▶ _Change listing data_
----

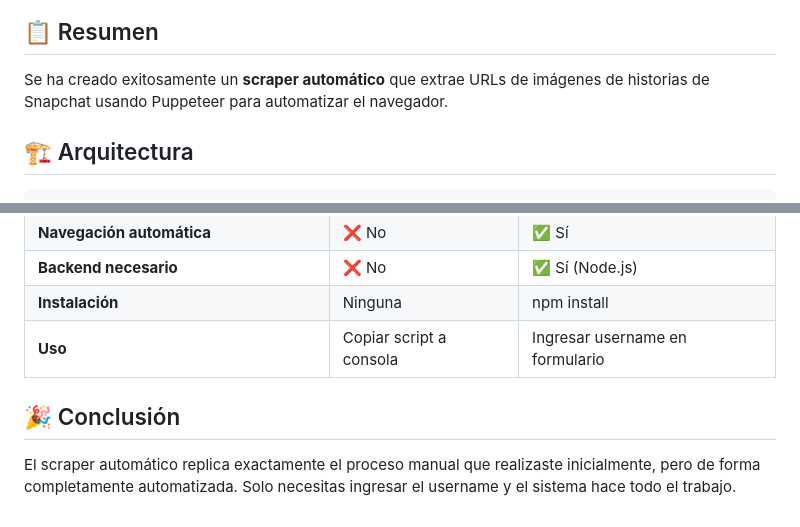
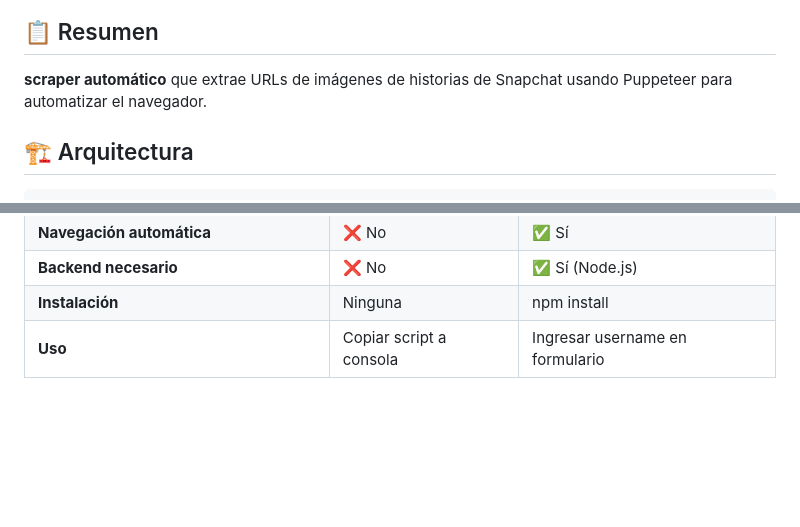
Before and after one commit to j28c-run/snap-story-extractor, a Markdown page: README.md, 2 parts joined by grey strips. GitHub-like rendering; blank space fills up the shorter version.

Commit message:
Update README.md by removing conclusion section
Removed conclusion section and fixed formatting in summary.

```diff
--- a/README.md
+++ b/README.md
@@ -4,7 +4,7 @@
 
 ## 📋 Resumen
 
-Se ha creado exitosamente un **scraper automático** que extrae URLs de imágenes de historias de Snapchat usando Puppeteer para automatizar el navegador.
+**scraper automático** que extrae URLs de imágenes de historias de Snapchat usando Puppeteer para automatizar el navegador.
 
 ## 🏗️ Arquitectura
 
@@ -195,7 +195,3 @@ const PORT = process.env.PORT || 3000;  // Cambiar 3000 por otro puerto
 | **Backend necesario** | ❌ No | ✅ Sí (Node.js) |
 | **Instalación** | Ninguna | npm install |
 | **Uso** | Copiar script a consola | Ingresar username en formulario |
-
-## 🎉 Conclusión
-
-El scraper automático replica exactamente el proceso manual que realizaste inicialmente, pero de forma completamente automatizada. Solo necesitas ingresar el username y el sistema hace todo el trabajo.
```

----

▶ _EXERCISE BRIEF_
Repeat the data in full, exactly as it stands, but drop every picture.

▶ _ANSWER SPACE_
Before and after one commit to j28c-run/snap-story-extractor, a Markdown page: README.md, 2 parts joined by grey strips. GitHub-like rendering; blank space fills up the shorter version.

Commit message:
Update README.md by removing conclusion section
Removed conclusion section and fixed formatting in summary.

```diff
--- a/README.md
+++ b/README.md
@@ -4,7 +4,7 @@
 
 ## 📋 Resumen
 
-Se ha creado exitosamente un **scraper automático** que extrae URLs de imágenes de historias de Snapchat usando Puppeteer para automatizar el navegador.
+**scraper automático** que extrae URLs de imágenes de historias de Snapchat usando Puppeteer para automatizar el navegador.
 
 ## 🏗️ Arquitectura
 
@@ -195,7 +195,3 @@ const PORT = process.env.PORT || 3000;  // Cambiar 3000 por otro puerto
 | **Backend necesario** | ❌ No | ✅ Sí (Node.js) |
 | **Instalación** | Ninguna | npm install |
 | **Uso** | Copiar script a consola | Ingresar username en formulario |
-
-## 🎉 Conclusión
-
-El scraper automático replica exactamente el proceso manual que realizaste inicialmente, pero de forma completamente automatizada. Solo necesitas ingresar el username y el sistema hace todo el trabajo.
```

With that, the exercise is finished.